A Pen Picture

C.G. Rakovsky

(January 1919)

From The Militant, Vol. VI No. 7, 13 February 1932, p. 2.
Originally published in Revolutionary Age, 25 January 1919.
Transcribed & marked up by Einde O’Callaghan

In the lexicon of the Stalinist press, comrade Christian G. Rakovsky, leader of the Russian Bolshevik-Leninists, Left Opposition, is a “counter-revolutionist”. For several years now, this great revolutionist has been kept in exile in Siberia by the Stalinist machine, his health undermined and his life in danger. We reprint here from the old organ of the American Left wing, Revolutionary Age of January 25, 1919, an interesting pen picture of our great comrade, written by John Reed.

For two months in the Commissariat of Foreign Affairs of the Soviet Government at Petrograd I worked side by side with Rakovsky. He was editing a daily paper in Rumanian, Jnainte, which was distributed not only in the ranks of the Rumanian army but also to the Transylvanian soldiers of the Austrian army. He made frequent trips to the south of Russia, where he secretly crossed the Rumanian lines and traveled incognito through his own country, spreading revolutionary doctrines at the risk of his life.

In December 1917, when the Soviet Government signed an armistice with Germany and Austria, Rumania refused to participate. The Russian troops on the Rumanian front obeyed orders from Petrograd and entertained at headquarters a German and Austrian delegation. The Rumanian Government arrested this delegation, and upon the protest of the Russians, surrounded them with Rumanian troops and fired on them with artillery The Russian soldiers had to cut their way by force through the Rumanian lines back to Russia, losing many men.

The consequences were swift. Trotsky ordered the immediate arrest of the Rumanian minister at Petrograd. The next day Allied and neutral ambassadors demanded his liberation. This was granted, but the Soviet government ordered that the Rumanian diplomatic mission should leave Russia within ten hours.
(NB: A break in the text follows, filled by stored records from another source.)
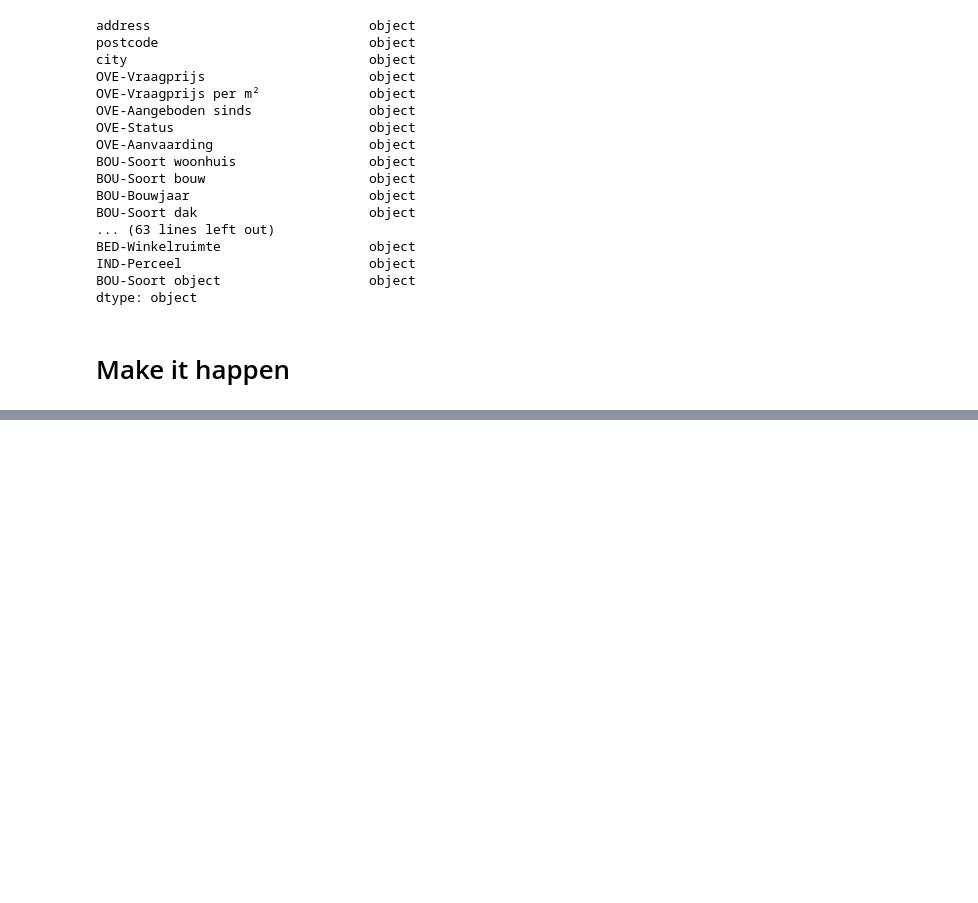
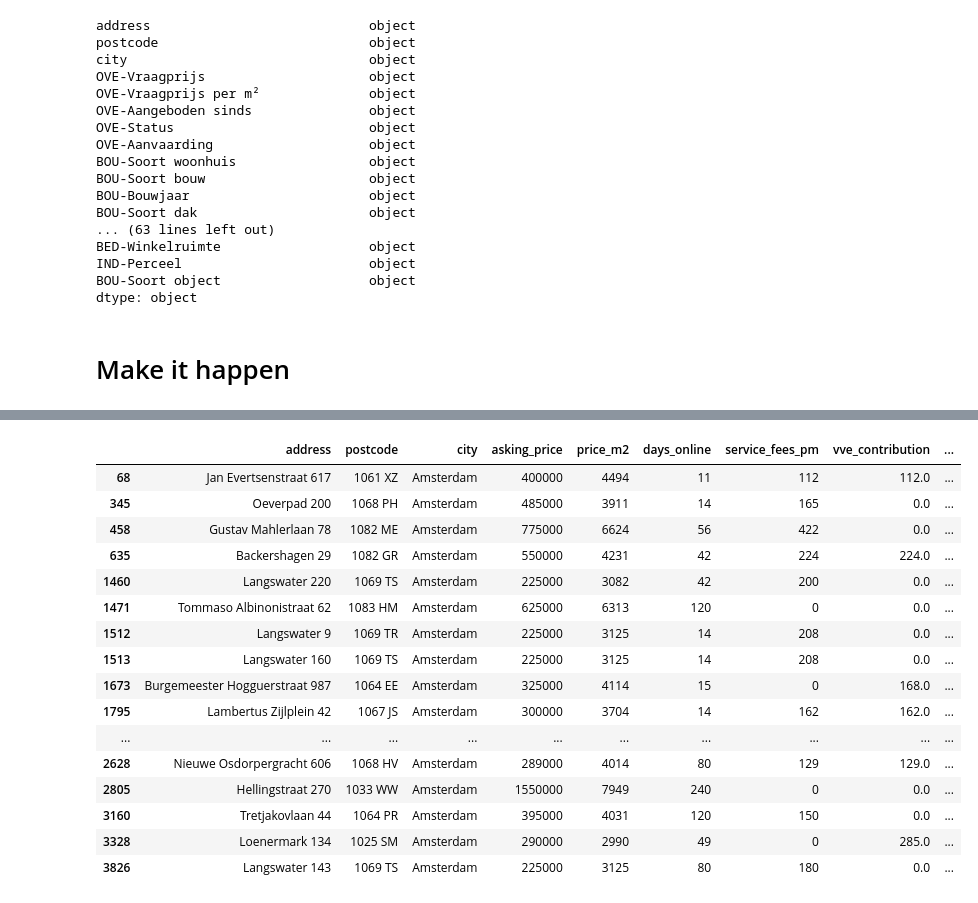
Before and after one commit to therinz/dutch-housing, a Jupyter notebook: notebooks/data_cleaning.ipynb, the cells around one changed output, grey strips where cells are left out. Saved outputs shown, nothing was run; the diff lists cells and outputs as text; code cells hidden in the pictures; blank space fills up the shorter version.

```diff
--- a/notebooks/data_cleaning.ipynb
+++ b/notebooks/data_cleaning.ipynb
@@ -286,0 +280,39 @@ df.sample(20)
+# %%
+# Convert roof type string into 'type' and 'form' dummy columns (prefix rt and rf)
+df = (pd.concat([df, roof_description(df["roof_type"].copy())], axis=1)
+      .drop(columns=["roof_type"]))
+# %%
+# Extract number of rooms and bedrooms
+df["rooms"] = extract_num(df["num_rooms"], "rooms")
+df["bedrooms"] = extract_num(df["num_rooms"], "bedrooms")
+
+# Where no bedrooms mentioned, use rooms-1
+df.loc[(df["rooms"] > 1) & (df["bedrooms"] == 0), "bedrooms"] = df["rooms"] - 1
+# Fix where rooms & bedrooms stated both 2
+df.loc[(df["rooms"] == 2) & (df["bedrooms"] == 2), "rooms"] = 3
+# Otherwise for equal number use bedrooms-1 (if not already 1 bedroom)
+df.loc[(df["rooms"] == df["bedrooms"])
+       & (df["rooms"] != 1), "bedrooms"] = df["bedrooms"] - 1
+
+# Drop original rooms column
+df.drop(columns="num_rooms", inplace=True)
+# %%
+df[df["num_floors"] > 10]
+# %% [output]
+|  | address | postcode | city | asking_price | price_m2 | days_online | service_fees_pm | vve_contribution | ... |
+| 68 | Jan Evertsenstraat 617 | 1061 XZ | Amsterdam | 400000 | 4494 | 11 | 112 | 112.0 | ... |
+| 345 | Oeverpad 200 | 1068 PH | Amsterdam | 485000 | 3911 | 14 | 165 | 0.0 | ... |
+| 458 | Gustav Mahlerlaan 78 | 1082 ME | Amsterdam | 775000 | 6624 | 56 | 422 | 0.0 | ... |
+| 635 | Backershagen 29 | 1082 GR | Amsterdam | 550000 | 4231 | 42 | 224 | 224.0 | ... |
+| 1460 | Langswater 220 | 1069 TS | Amsterdam | 225000 | 3082 | 42 | 200 | 0.0 | ... |
+| 1471 | Tommaso Albinonistraat 62 | 1083 HM | Amsterdam | 625000 | 6313 | 120 | 0 | 0.0 | ... |
+| 1512 | Langswater 9 | 1069 TR | Amsterdam | 225000 | 3125 | 14 | 208 | 0.0 | ... |
+| 1513 | Langswater 160 | 1069 TS | Amsterdam | 225000 | 3125 | 14 | 208 | 0.0 | ... |
+| 1673 | Burgemeester Hogguerstraat 987 | 1064 EE | Amsterdam | 325000 | 4114 | 15 | 0 | 168.0 | ... |
+| 1795 | Lambertus Zijlplein 42 | 1067 JS | Amsterdam | 300000 | 3704 | 14 | 162 | 162.0 | ... |
+| ... | ... | ... | ... | ... | ... | ... | ... | ... | ... |
+| 2628 | Nieuwe Osdorpergracht 606 | 1068 HV | Amsterdam | 289000 | 4014 | 80 | 129 | 129.0 | ... |
+| 2805 | Hellingstraat 270 | 1033 WW | Amsterdam | 1550000 | 7949 | 240 | 0 | 0.0 | ... |
+| 3160 | Tretjakovlaan 44 | 1064 PR | Amsterdam | 395000 | 4031 | 120 | 150 | 0.0 | ... |
+| 3328 | Loenermark 134 | 1025 SM | Amsterdam | 290000 | 2990 | 49 | 0 | 285.0 | ... |
+| 3826 | Langswater 143 | 1069 TS | Amsterdam | 225000 | 3125 | 80 | 180 | 0.0 | ... |
```
Also changed, not shown: parts of 10 cells of this notebook, 1 other file.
That afternoon I was in the office of Zalkind, Assistant Commissaire of Foreign Affairs. In one corner were five or six red guards and sailors drinking tea around a battered samovar. At the side of the room Rakovsky sat at table, writing furiously. Entered a vetzar in the old-time resplendent livery of the czar. He has a card. It read: Mr. A—, first secretary of the Rumanian Embassy to Russia. “Show him in,” said Zalkind. There appeared, a dapper youth in frock coat, silk hat, gloves and stick. He surveyed the room with uneasiness mingled with contempt. Zalkind, wearing peasant boots and an old uniform without insignia, came forward to meet him. “What can I do for you, sir?” he asked courteously. “This is the Ministry of Foreign Affairs?” asked the secretary. “We have received an order emanating from somewhere that the Rumanian Embassy must leave Russia within ten hours. My dear sir, that is impossible. We have much to do. Our officials are scattered over Russia. It will take at least three days –” Zalkind smiled in the friendliest way. “With that, Mr. Secretary, I have nothing to do. You must address yourself to our Commissaire for Rumanian Affairs. Allow me, comrade Rakovky.”

Rakovsky rose from his seat, dignified and suave. He bowed. The Secretary went pale and dropped his gloves.

“I am extremely sorry to be unable to accommodate you, Mr. Secretary”, said Rakovsky very politely. “The last time I was officially in your country I was compelled to leave in two hours and a half. We give the ambassador ten hours and by that we recognize that he is four times as important as I. Good afternoon!”

Last updated on: 17 April 2015